Work order
Scan the records for the word "frontend". Copy each line that includes it.

Given records

╔══

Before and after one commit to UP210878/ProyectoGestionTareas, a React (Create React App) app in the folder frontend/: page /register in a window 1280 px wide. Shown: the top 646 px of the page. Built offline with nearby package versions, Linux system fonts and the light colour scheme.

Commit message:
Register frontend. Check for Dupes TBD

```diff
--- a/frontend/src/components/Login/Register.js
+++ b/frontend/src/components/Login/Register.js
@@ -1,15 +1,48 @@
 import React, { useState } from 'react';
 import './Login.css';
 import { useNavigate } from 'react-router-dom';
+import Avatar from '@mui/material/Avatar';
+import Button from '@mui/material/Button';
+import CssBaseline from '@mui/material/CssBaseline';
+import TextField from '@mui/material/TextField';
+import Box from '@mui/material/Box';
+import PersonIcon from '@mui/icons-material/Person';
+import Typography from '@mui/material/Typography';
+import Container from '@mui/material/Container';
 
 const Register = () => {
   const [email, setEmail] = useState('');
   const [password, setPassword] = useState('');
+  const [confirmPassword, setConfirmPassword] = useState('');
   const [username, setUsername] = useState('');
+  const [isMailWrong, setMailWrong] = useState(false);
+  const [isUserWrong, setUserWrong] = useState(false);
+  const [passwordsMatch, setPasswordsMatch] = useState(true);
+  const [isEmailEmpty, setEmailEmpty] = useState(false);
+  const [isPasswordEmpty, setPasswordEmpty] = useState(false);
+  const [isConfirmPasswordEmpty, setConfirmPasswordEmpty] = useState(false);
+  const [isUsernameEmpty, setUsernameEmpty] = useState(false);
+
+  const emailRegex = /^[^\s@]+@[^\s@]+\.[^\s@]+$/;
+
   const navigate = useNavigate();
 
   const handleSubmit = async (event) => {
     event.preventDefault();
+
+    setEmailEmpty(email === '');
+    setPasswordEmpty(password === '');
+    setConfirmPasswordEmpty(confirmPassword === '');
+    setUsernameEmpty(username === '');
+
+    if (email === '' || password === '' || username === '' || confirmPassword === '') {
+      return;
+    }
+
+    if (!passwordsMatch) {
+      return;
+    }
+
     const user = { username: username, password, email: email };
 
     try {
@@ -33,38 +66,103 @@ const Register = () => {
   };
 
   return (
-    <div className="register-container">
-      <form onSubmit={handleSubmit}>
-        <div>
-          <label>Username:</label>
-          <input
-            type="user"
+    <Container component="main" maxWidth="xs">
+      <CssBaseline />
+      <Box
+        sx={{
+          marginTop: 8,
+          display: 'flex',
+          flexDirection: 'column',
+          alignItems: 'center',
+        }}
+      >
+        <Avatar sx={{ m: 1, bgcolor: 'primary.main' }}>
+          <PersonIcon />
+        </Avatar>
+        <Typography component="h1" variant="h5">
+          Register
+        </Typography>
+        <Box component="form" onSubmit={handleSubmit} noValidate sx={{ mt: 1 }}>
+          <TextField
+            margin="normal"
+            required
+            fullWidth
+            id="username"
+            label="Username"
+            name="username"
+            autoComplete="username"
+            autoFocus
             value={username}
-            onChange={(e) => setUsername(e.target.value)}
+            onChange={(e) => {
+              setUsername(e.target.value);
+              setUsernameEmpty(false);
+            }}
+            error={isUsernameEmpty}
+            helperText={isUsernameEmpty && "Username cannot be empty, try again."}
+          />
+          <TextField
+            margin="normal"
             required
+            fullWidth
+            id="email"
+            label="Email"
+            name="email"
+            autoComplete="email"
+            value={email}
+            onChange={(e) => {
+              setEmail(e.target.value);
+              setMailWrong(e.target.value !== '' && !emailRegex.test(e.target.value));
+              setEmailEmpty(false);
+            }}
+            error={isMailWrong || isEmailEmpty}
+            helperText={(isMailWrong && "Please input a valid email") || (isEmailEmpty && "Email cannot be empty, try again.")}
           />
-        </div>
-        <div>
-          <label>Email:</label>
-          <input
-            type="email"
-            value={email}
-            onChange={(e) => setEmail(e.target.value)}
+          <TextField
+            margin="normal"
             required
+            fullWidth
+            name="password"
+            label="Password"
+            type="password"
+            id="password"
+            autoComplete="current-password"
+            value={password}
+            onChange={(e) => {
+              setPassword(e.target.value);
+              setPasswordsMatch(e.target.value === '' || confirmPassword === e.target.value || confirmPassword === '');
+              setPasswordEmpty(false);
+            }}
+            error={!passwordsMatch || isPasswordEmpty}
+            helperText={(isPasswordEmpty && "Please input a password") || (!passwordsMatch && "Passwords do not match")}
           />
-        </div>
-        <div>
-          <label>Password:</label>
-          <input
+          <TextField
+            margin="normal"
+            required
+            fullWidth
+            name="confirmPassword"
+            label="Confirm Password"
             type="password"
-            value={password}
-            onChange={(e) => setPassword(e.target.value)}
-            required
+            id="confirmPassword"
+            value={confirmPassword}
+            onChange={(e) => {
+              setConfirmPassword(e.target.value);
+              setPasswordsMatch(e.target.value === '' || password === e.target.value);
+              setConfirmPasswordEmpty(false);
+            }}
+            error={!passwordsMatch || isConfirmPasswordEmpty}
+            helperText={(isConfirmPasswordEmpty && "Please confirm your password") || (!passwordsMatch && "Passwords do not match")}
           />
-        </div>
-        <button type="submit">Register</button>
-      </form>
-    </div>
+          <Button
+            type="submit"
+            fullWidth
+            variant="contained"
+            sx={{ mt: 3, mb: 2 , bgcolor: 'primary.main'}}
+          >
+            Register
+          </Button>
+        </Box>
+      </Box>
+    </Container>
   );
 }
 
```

╚══

Expected answer
Before and after one commit to UP210878/ProyectoGestionTareas, a React (Create React App) app in the folder frontend/: page /register in a window 1280 px wide. Shown: the top 646 px of the page. Built offline with nearby package versions, Linux system fonts and the light colour scheme.
Register frontend. Check for Dupes TBD
--- a/frontend/src/components/Login/Register.js
+++ b/frontend/src/components/Login/Register.js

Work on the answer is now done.